Massachusetts continues to benefit from the effects of its Green Communities Act of 2008, which encouraged bigger investments in energy efficient programs by requiring utilities to save a growing percentage of energy each yearwith efficiency measures.

“We are proud to have maintained the number one spot in the nation because of our continued focus on innovation and investments in energy efficiency,” said Massachusetts Gov. Deval Patrick, in a statement. “Our Green Communities Act is cutting our dependence on imported energy sources, creating jobs, and leading the way to a more sustainable energy future for Massachusetts.”

The states that saw the most improvement last year were Oklahoma, Montana, and South Carolina — all of which gave their budgets for electric energy efficiency programs a boost in 2011, and saved even more energy from programs they kicked off in 2010 and 2009.

The scorecard also found that annual savings from customer-funded energy efficiency programs in 2010 were roughly equivalent to the amount of electricity the entire state of Wyoming uses each year — a 40 percent increase over a year earlier.

There were 21 states that fell in the rankings, with Maine dropping the furthest, by 13 places, and Nevada by nine.
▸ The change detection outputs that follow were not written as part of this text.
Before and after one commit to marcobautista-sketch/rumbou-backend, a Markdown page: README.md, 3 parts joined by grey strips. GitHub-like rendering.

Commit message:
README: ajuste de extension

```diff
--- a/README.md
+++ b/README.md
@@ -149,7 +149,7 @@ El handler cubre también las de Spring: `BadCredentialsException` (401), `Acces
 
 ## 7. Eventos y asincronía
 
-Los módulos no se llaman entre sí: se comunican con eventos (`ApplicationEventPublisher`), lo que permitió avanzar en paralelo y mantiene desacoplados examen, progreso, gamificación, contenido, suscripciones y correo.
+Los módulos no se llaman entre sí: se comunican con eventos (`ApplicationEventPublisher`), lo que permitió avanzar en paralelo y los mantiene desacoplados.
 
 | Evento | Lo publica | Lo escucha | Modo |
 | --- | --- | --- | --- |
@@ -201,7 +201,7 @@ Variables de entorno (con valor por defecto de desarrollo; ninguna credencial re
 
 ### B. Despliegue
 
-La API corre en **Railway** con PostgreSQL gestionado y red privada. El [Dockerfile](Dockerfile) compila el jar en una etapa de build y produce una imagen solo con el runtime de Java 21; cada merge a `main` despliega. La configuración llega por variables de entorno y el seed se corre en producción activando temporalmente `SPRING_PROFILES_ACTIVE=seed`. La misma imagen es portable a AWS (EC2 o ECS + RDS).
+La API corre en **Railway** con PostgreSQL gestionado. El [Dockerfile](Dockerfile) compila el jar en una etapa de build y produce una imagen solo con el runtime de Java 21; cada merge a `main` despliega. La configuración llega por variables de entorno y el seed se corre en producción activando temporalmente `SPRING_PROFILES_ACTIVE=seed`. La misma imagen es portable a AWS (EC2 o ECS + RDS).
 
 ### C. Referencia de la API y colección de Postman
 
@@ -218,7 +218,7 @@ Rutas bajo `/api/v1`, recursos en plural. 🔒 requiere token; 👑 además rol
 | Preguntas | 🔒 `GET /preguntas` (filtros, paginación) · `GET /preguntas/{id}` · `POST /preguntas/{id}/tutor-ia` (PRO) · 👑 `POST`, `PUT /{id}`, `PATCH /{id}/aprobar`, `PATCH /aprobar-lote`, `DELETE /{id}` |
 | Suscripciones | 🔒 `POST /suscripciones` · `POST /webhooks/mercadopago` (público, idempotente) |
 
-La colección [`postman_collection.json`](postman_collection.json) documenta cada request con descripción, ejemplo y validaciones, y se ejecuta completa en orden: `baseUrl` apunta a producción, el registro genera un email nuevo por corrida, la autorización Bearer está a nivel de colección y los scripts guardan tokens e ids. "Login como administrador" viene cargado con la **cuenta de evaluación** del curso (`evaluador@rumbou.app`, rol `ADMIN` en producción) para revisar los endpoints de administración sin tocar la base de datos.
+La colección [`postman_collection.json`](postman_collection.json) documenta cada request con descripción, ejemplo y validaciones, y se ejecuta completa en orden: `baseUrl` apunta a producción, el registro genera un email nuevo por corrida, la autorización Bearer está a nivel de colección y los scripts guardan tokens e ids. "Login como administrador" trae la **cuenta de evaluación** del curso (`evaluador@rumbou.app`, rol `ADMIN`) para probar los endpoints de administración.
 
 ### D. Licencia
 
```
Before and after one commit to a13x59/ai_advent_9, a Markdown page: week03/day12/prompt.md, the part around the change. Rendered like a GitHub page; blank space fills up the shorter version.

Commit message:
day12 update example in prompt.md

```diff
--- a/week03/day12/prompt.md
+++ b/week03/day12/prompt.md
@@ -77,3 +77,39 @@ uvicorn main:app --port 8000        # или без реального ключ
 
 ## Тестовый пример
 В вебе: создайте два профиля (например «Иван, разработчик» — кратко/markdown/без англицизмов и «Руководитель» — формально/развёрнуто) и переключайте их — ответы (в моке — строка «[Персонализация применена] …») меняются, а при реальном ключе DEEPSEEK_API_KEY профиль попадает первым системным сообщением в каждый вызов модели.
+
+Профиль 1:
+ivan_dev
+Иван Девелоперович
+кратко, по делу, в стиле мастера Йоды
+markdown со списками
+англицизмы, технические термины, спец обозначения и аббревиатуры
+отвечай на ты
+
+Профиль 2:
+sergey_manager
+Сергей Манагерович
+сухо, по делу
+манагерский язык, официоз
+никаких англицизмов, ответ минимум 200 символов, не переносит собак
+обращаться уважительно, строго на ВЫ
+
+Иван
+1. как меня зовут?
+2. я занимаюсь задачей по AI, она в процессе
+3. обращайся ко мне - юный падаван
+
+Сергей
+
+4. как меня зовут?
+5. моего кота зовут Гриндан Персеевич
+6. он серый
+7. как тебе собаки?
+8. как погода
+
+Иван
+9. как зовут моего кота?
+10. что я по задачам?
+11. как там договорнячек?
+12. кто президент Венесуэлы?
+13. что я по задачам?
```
The ACEEE said that was due both to changes in its scoring methodology, and relatively faster progress by competing states.

The ten least efficient states were Nebraska, Louisiana, Missouri, Kansas, Alaska, South Dakota, Wyoming, West Virginia, North Dakota, and Mississippi, which ranked last.North Dakota was ranked last in 2011. The report said small improvements in energy efficiency have a big impact on a state’s rankings, so those that don’t ramp up their efforts will quickly fall behind.

The ACEEE said that even top-ranked states like Massachusetts should continue to make improvements, as no state achieved a perfect score. Among the group’s recommendations were adopting and adequately funding an Energy Efficiency Resource Standard, or energy savings target, and putting in place tougher tailpipe emissions standards for cars and trucks, as several of the most energy-efficient states have done.